## Material provided
────────

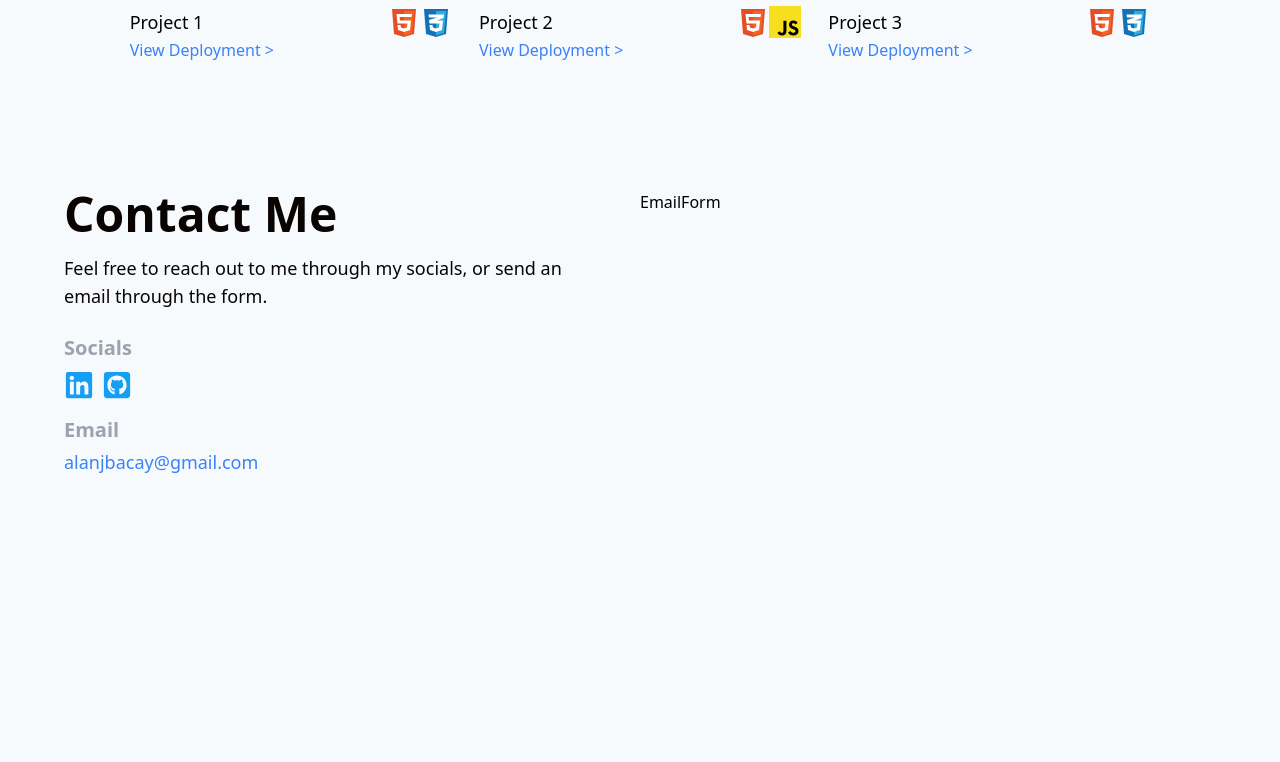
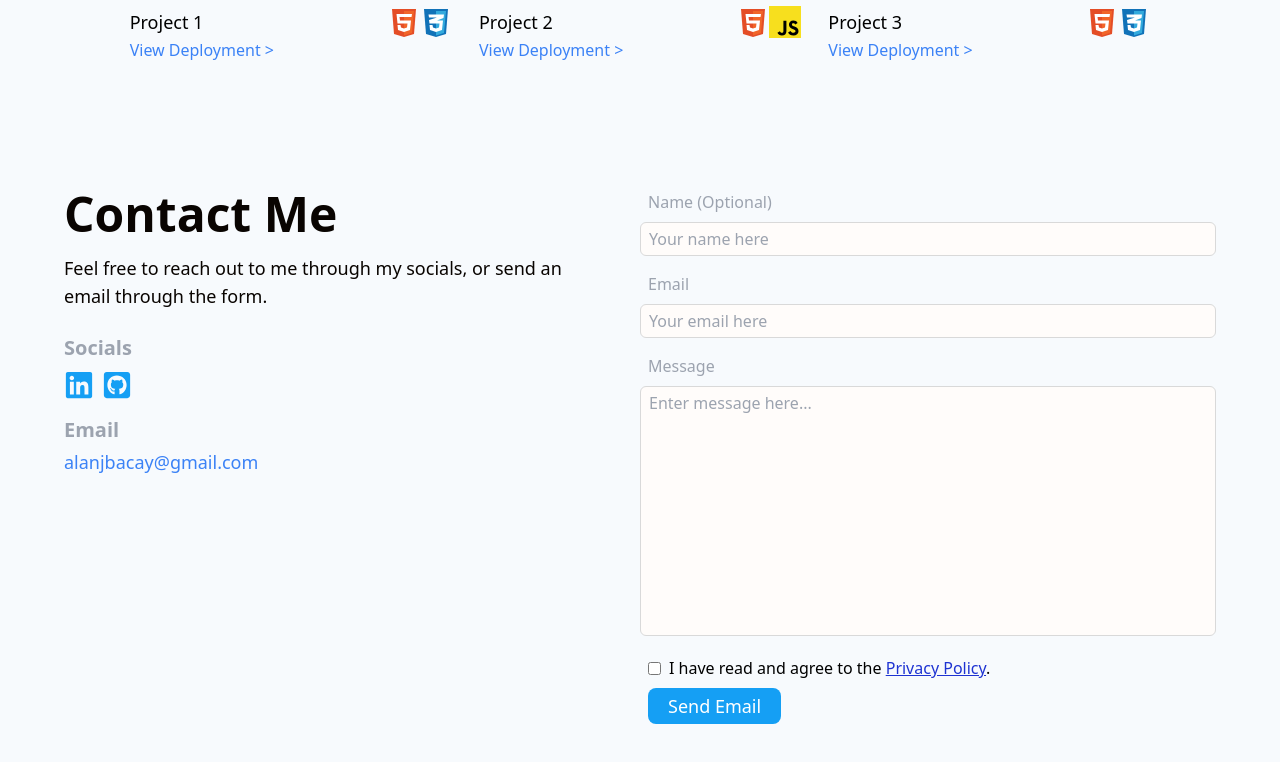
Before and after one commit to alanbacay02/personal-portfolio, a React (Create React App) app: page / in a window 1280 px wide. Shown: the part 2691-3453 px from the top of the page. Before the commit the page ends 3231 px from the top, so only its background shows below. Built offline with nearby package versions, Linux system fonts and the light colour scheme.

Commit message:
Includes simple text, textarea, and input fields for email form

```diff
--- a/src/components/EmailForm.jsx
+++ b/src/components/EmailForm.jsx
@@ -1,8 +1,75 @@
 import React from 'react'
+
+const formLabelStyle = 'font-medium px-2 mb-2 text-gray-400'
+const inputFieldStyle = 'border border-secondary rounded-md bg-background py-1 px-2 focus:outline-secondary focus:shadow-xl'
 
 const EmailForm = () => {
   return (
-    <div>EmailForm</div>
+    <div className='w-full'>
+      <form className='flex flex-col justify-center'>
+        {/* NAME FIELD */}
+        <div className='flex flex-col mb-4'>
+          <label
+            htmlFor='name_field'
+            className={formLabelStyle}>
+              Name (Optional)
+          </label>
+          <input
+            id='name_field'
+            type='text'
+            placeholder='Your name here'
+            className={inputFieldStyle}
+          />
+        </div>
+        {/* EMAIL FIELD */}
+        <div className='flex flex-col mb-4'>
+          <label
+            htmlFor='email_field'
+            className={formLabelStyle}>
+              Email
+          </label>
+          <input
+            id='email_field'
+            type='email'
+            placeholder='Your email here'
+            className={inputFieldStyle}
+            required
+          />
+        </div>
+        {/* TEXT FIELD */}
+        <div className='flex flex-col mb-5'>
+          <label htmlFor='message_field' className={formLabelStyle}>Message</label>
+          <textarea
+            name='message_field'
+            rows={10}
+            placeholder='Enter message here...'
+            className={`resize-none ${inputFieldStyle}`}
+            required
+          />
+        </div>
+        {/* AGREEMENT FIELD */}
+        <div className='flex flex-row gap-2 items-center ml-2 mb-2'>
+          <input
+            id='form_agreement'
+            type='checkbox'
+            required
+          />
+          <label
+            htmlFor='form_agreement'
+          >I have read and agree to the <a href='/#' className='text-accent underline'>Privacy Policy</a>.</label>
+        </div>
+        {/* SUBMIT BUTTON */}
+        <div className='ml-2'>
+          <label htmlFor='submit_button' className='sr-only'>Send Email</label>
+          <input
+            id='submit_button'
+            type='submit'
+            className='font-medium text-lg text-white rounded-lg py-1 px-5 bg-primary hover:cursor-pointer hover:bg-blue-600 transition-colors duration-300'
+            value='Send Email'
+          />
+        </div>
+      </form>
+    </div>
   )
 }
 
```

────────

## Exercise instructions
Across the entries above, how many lines carry the word "flex"? Write only the number.

## Solution to this problem
5